• [Given entries]:
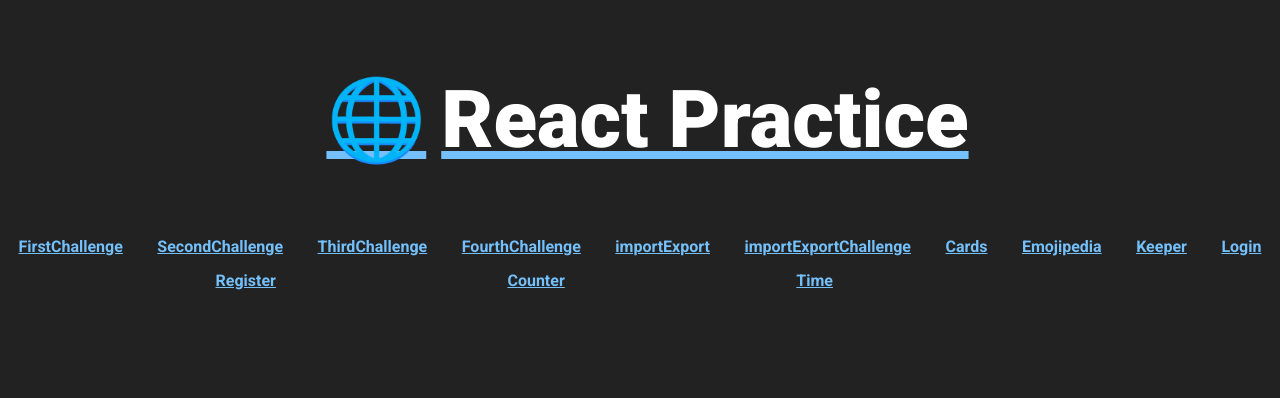
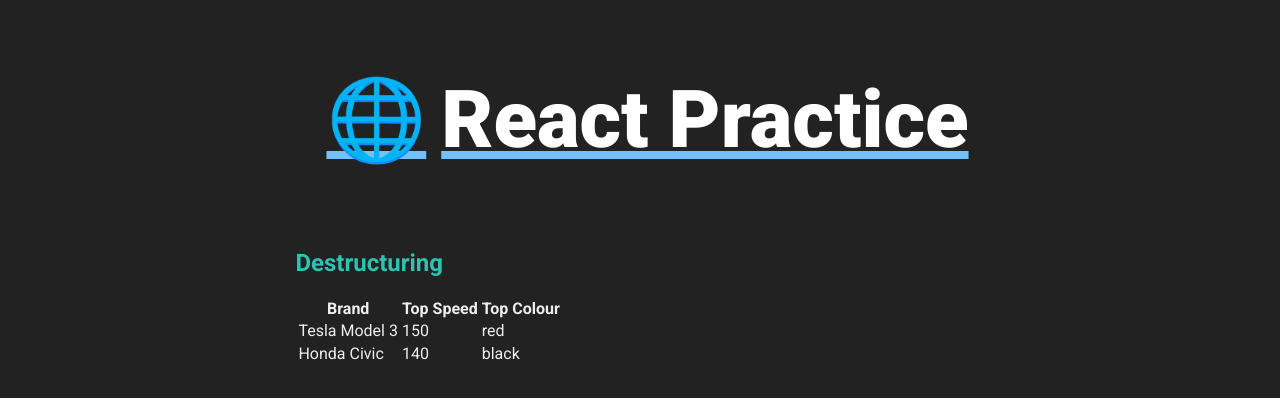
Before and after one commit to NachoKai/react-practice, a React (Create React App) app: page /Destructuring in a window 1280 px wide. Shown: the top 398 px of the page. Built offline with nearby package versions, Linux system fonts and the light colour scheme.

Commit message:
add destructuring

```diff
--- a/src/App.js
+++ b/src/App.js
@@ -24,6 +24,7 @@
 import Register from "./components/Register/Register";
 import Counter from "./components/Counter/Counter";
 import Time from "./components/Time/Time";
+import Destructuring from "./components/Destructuring/Destructuring";
 
 function App() {
   const createCard = (contact) => {
@@ -104,6 +105,9 @@
           <Route path="/Time">
             <Time />
           </Route>
+          <Route path="/Destructuring">
+            <Destructuring />
+          </Route>
 
           <Route path="/">
             <Navbar />
--- a/src/components/Counter/Counter.js
+++ b/src/components/Counter/Counter.js
@@ -13,7 +13,7 @@
 
   return (
     <div className="counter">
-      <h2>Counter (useState)</h2>
+      <h2>Counter</h2>
       <button className="counter-btn" onClick={counterUp}>
         +
       </button>
--- /dev/null
+++ b/src/components/Destructuring/Destructuring.js
@@ -0,0 +1,45 @@
+import React from "react";
+import cars from "./practice";
+
+const Destructuring = () => {
+  const [honda, tesla] = cars;
+
+  const {
+    speedStats: { topSpeed: hondaTopSpeed },
+  } = honda;
+  const {
+    speedStats: { topSpeed: teslaTopSpeed },
+  } = tesla;
+
+  const {
+    coloursByPopularity: [hondaTopColour],
+  } = honda;
+  const {
+    coloursByPopularity: [teslaTopColour],
+  } = tesla;
+
+  return (
+    <div>
+      <h2>Destructuring</h2>
+      <table>
+        <tr>
+          <th>Brand</th>
+          <th>Top Speed</th>
+          <th>Top Colour</th>
+        </tr>
+        <tr>
+          <td>{tesla.model}</td>
+          <td>{teslaTopSpeed}</td>
+          <td>{teslaTopColour}</td>
+        </tr>
+        <tr>
+          <td>{honda.model}</td>
+          <td>{hondaTopSpeed}</td>
+          <td>{hondaTopColour}</td>
+        </tr>
+      </table>
+    </div>
+  );
+};
+
+export default Destructuring;
--- /dev/null
+++ b/src/components/Destructuring/data.js
@@ -0,0 +1,6 @@
+const animals = [
+  { name: "cat", sound: "meow" },
+  { name: "dog", sound: "woof" },
+];
+
+export default animals;
--- /dev/null
+++ b/src/components/Destructuring/practice.js
@@ -0,0 +1,20 @@
+const cars = [
+  {
+    model: "Honda Civic",
+    coloursByPopularity: ["black", "silver"],
+    speedStats: {
+      topSpeed: 140,
+      zeroToSixty: 8.5,
+    },
+  },
+  {
+    model: "Tesla Model 3",
+    coloursByPopularity: ["red", "white"],
+    speedStats: {
+      topSpeed: 150,
+      zeroToSixty: 3.2,
+    },
+  },
+];
+
+export default cars;
--- a/src/components/FirstChallenge/FirstChallenge.js
+++ b/src/components/FirstChallenge/FirstChallenge.js
@@ -19,7 +19,7 @@
           </span>
         </li>
         <li>
-          Fruits{" "}
+          Fruits
           <span role="img" aria-label="Banana">
             🍌
           </span>
--- a/src/components/NavBar/Navbar.js
+++ b/src/components/NavBar/Navbar.js
@@ -18,6 +18,7 @@
       <Link to="/Register">Register</Link>
       <Link to="/Counter">Counter</Link>
       <Link to="/Time">Time</Link>
+      <Link to="/Destructuring">Destructuring</Link>
       <Link to="/"></Link>
     </div>
   );
```
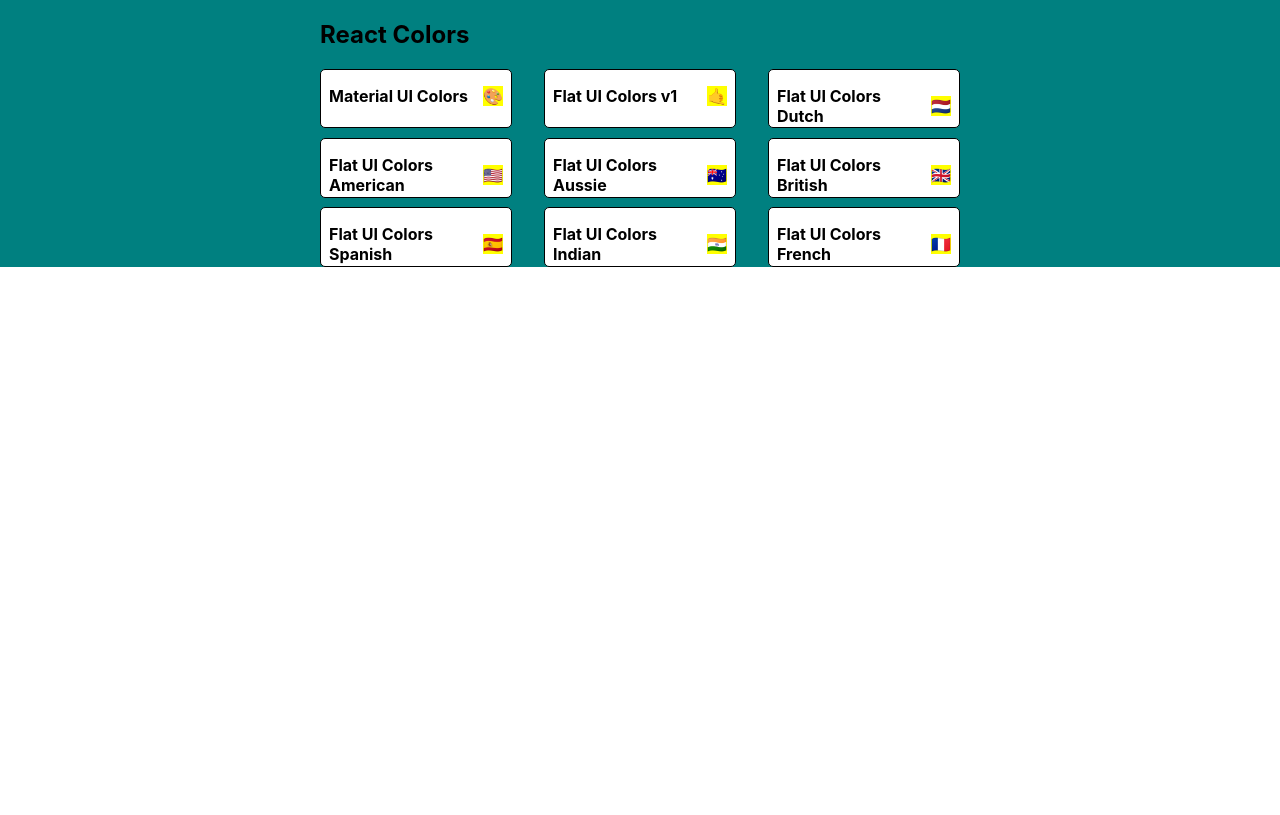
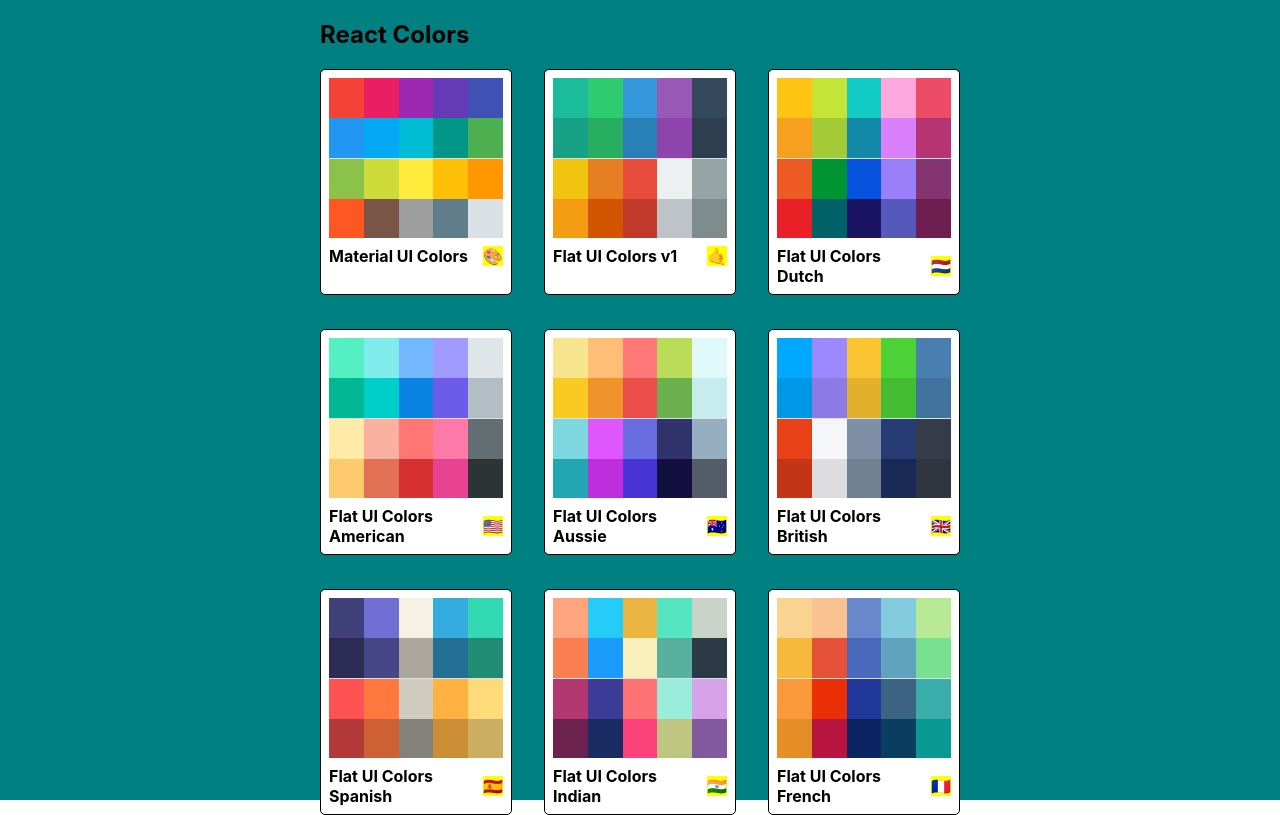
Before and after one commit to J4Web/ColorPicker, a React (Create React App) app in the folder color-picker/: page / in a window 1280 px wide. Built offline with nearby package versions, Linux system fonts and the light colour scheme.

Commit message:
styling done for my miniPalette

```diff
--- a/color-picker/src/MiniPalette.jsx
+++ b/color-picker/src/MiniPalette.jsx
@@ -7,13 +7,16 @@
     borderRadius: "5px",
     padding: "0.5rem",
     position: "relative",
-    overflow: "hidden",
+
     "&:hover": {
       cursor: "pointer",
     },
   },
   colors: {
-    backgroundColor: "grey",
+    backgroundColor: "#dae1e4",
+    width: "100%",
+    height: "160px",
+    overflow: "hidden",
   },
   title: {
     display: "flex",
@@ -28,16 +31,28 @@
   emoji: {
     backgroundColor: "yellow",
   },
+  miniColor: {
+    height: "25%",
+    width: "20%",
+    display: "inline-block",
+    margin: "0 auto",
+    position: "relative",
+    marginBottom: "-3.5px",
+  },
 };
 // so in short if you wanna target specific inside a class we do "& h3:{}"
 function MiniPalette(props) {
-  const { classes } = props;
-  //   console.error(props.palette);
-  const { emoji, paletteName } = props;
-  //   console.log(classes);
+  const { classes, emoji, paletteName, colors } = props;
+  const miniColorBoxes = colors.map((color) => (
+    <div
+      key={color.name}
+      className={classes.miniColor}
+      style={{ backgroundColor: color.color }}
+    ></div>
+  ));
   return (
     <div className={classes.root}>
-      <div className={classes.colors}></div>
+      <div className={classes.colors}>{miniColorBoxes}</div>
       <h5 className={classes.title}>
         {paletteName} <span className={classes.emoji}>{emoji}</span>
       </h5>
--- a/color-picker/src/PaletteList.jsx
+++ b/color-picker/src/PaletteList.jsx
@@ -6,7 +6,7 @@
 const styles = {
   root: {
     backgroundColor: "teal",
-    height: "100%",
+    height: "100vh",
     display: "flex",
     alignItems: "flex-start",
     justifyContent: "center",
```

• [Assignment]: After removing each picture, print the entries above exactly as they were.

• [Response to the exercise]:
Before and after one commit to NachoKai/react-practice, a React (Create React App) app: page /Destructuring in a window 1280 px wide. Shown: the top 398 px of the page. Built offline with nearby package versions, Linux system fonts and the light colour scheme.

Commit message:
add destructuring

```diff
--- a/src/App.js
+++ b/src/App.js
@@ -24,6 +24,7 @@
 import Register from "./components/Register/Register";
 import Counter from "./components/Counter/Counter";
 import Time from "./components/Time/Time";
+import Destructuring from "./components/Destructuring/Destructuring";
 
 function App() {
   const createCard = (contact) => {
@@ -104,6 +105,9 @@
           <Route path="/Time">
             <Time />
           </Route>
+          <Route path="/Destructuring">
+            <Destructuring />
+          </Route>
 
           <Route path="/">
             <Navbar />
--- a/src/components/Counter/Counter.js
+++ b/src/components/Counter/Counter.js
@@ -13,7 +13,7 @@
 
   return (
     <div className="counter">
-      <h2>Counter (useState)</h2>
+      <h2>Counter</h2>
       <button className="counter-btn" onClick={counterUp}>
         +
       </button>
--- /dev/null
+++ b/src/components/Destructuring/Destructuring.js
@@ -0,0 +1,45 @@
+import React from "react";
+import cars from "./practice";
+
+const Destructuring = () => {
+  const [honda, tesla] = cars;
+
+  const {
+    speedStats: { topSpeed: hondaTopSpeed },
+  } = honda;
+  const {
+    speedStats: { topSpeed: teslaTopSpeed },
+  } = tesla;
+
+  const {
+    coloursByPopularity: [hondaTopColour],
+  } = honda;
+  const {
+    coloursByPopularity: [teslaTopColour],
+  } = tesla;
+
+  return (
+    <div>
+      <h2>Destructuring</h2>
+      <table>
+        <tr>
+          <th>Brand</th>
+          <th>Top Speed</th>
+          <th>Top Colour</th>
+        </tr>
+        <tr>
+          <td>{tesla.model}</td>
+          <td>{teslaTopSpeed}</td>
+          <td>{teslaTopColour}</td>
+        </tr>
+        <tr>
+          <td>{honda.model}</td>
+          <td>{hondaTopSpeed}</td>
+          <td>{hondaTopColour}</td>
+        </tr>
+      </table>
+    </div>
+  );
+};
+
+export default Destructuring;
--- /dev/null
+++ b/src/components/Destructuring/data.js
@@ -0,0 +1,6 @@
+const animals = [
+  { name: "cat", sound: "meow" },
+  { name: "dog", sound: "woof" },
+];
+
+export default animals;
--- /dev/null
+++ b/src/components/Destructuring/practice.js
@@ -0,0 +1,20 @@
+const cars = [
+  {
+    model: "Honda Civic",
+    coloursByPopularity: ["black", "silver"],
+    speedStats: {
+      topSpeed: 140,
+      zeroToSixty: 8.5,
+    },
+  },
+  {
+    model: "Tesla Model 3",
+    coloursByPopularity: ["red", "white"],
+    speedStats: {
+      topSpeed: 150,
+      zeroToSixty: 3.2,
+    },
+  },
+];
+
+export default cars;
--- a/src/components/FirstChallenge/FirstChallenge.js
+++ b/src/components/FirstChallenge/FirstChallenge.js
@@ -19,7 +19,7 @@
           </span>
         </li>
         <li>
-          Fruits{" "}
+          Fruits
           <span role="img" aria-label="Banana">
             🍌
           </span>
--- a/src/components/NavBar/Navbar.js
+++ b/src/components/NavBar/Navbar.js
@@ -18,6 +18,7 @@
       <Link to="/Register">Register</Link>
       <Link to="/Counter">Counter</Link>
       <Link to="/Time">Time</Link>
+      <Link to="/Destructuring">Destructuring</Link>
       <Link to="/"></Link>
     </div>
   );
```
Before and after one commit to J4Web/ColorPicker, a React (Create React App) app in the folder color-picker/: page / in a window 1280 px wide. Built offline with nearby package versions, Linux system fonts and the light colour scheme.

Commit message:
styling done for my miniPalette

```diff
--- a/color-picker/src/MiniPalette.jsx
+++ b/color-picker/src/MiniPalette.jsx
@@ -7,13 +7,16 @@
     borderRadius: "5px",
     padding: "0.5rem",
     position: "relative",
-    overflow: "hidden",
+
     "&:hover": {
       cursor: "pointer",
     },
   },
   colors: {
-    backgroundColor: "grey",
+    backgroundColor: "#dae1e4",
+    width: "100%",
+    height: "160px",
+    overflow: "hidden",
   },
   title: {
     display: "flex",
@@ -28,16 +31,28 @@
   emoji: {
     backgroundColor: "yellow",
   },
+  miniColor: {
+    height: "25%",
+    width: "20%",
+    display: "inline-block",
+    margin: "0 auto",
+    position: "relative",
+    marginBottom: "-3.5px",
+  },
 };
 // so in short if you wanna target specific inside a class we do "& h3:{}"
 function MiniPalette(props) {
-  const { classes } = props;
-  //   console.error(props.palette);
-  const { emoji, paletteName } = props;
-  //   console.log(classes);
+  const { classes, emoji, paletteName, colors } = props;
+  const miniColorBoxes = colors.map((color) => (
+    <div
+      key={color.name}
+      className={classes.miniColor}
+      style={{ backgroundColor: color.color }}
+    ></div>
+  ));
   return (
     <div className={classes.root}>
-      <div className={classes.colors}></div>
+      <div className={classes.colors}>{miniColorBoxes}</div>
       <h5 className={classes.title}>
         {paletteName} <span className={classes.emoji}>{emoji}</span>
       </h5>
--- a/color-picker/src/PaletteList.jsx
+++ b/color-picker/src/PaletteList.jsx
@@ -6,7 +6,7 @@
 const styles = {
   root: {
     backgroundColor: "teal",
-    height: "100%",
+    height: "100vh",
     display: "flex",
     alignItems: "flex-start",
     justifyContent: "center",
```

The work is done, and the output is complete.